Finding an endangered species on a property is a big headache for a developer. Well, I mean, if they want to look at it that way. The Endangered Species Act requires the developer to go through a whole fresh round of consultations with state and federal agencies -- maybe half a dozen in all, depending on the species. All this can take months. So if you look you will read stories about developers who somehow "accidentally" or "inadvertently" let endangered plants or habitats get bulldozed away. "I didn't know anything about it, it was Manual/my ex-wife with the bulldozer..." But developers (and right wing loonies) are also prone to the belief that environmentalists of a terroristic bent may want to plant endangered species on a site to prevent development and oh, I dunno, destroy the American way of life or something.
There has never been a proven instance of an environmentalist planting an endangered species somewhere. There has been wishful thinking. But not proven. One reason is simply the reason why endangered plants are endangered: if it were easy to cultivate or transplant them, well, maybe there would be a lot more of them. One agent from the California Department of Fish & Game told me that endangered plants had about an 80-90 percent failure rate at transplantation. This same agent, however, within days, went and inspected the plants at the Laguna Vista site and declared that they had been planted there. Fish and Game also advised the City of Sebastopol that since that plants had been transplanted, no further consultation would be needed and none would be needed for any subsequent generations of plants that appeared there since it was assumed that they were the results of this transplanted (not naturally occurring) population. The entire department then became incommunicado, and all calls were referred to a PR official in Sacramento who knew nothing. It was now a criminal investigation so they couldn't disclose anything.

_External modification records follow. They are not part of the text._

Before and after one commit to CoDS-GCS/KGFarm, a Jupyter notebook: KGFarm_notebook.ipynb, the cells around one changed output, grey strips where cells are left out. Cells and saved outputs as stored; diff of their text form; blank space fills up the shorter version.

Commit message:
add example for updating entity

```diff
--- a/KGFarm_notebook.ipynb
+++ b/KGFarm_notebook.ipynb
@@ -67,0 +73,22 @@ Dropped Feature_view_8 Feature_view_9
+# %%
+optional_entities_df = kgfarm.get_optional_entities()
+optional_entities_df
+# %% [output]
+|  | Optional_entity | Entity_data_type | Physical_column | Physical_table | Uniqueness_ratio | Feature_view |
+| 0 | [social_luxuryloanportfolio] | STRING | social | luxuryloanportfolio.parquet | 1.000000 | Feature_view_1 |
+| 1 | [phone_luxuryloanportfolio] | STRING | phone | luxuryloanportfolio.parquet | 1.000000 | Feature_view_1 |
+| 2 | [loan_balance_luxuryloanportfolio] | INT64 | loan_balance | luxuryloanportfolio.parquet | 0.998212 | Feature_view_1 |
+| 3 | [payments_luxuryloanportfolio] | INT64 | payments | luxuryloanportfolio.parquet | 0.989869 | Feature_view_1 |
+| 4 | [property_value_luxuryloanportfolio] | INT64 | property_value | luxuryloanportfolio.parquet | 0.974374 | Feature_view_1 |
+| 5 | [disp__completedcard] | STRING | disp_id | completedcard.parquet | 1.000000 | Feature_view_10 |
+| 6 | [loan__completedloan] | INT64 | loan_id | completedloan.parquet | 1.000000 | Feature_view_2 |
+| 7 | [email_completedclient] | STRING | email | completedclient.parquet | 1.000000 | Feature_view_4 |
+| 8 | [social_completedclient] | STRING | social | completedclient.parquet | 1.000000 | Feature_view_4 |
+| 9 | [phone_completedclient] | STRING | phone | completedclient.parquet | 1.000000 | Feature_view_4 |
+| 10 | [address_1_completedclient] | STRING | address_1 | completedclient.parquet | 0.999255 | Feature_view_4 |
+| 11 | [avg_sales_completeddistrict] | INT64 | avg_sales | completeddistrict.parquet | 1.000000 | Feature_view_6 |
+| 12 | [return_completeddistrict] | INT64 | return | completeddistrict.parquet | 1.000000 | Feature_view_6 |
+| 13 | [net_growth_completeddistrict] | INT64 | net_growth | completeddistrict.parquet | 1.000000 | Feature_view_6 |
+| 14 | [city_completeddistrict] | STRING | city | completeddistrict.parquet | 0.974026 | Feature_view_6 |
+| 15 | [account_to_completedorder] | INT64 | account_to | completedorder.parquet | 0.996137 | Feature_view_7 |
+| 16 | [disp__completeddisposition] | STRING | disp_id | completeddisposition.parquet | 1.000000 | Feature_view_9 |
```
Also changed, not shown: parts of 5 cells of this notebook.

Well, that's when the story went all over the state. And it was a story that I liked to consider my own. In fact, Barry, my editor, made a sign and put it up over my desk, "Meadowfoam Central" because I was pretty much all meadowfoam all the time for a while. This detail was mentioned in Legal Affairs magazine but not, alas, the name of the person sitting at the desk below the sign. It was really a fun story. And so these new plants at the Laguna Vista site remind me of where I was last year and of how much I enjoyed what I was doing.
This is so so so the simplified version of the story. But it's nearly two in the morning. And I have still my other journalism nostalgia story to tell which is even worse than this one as you will see.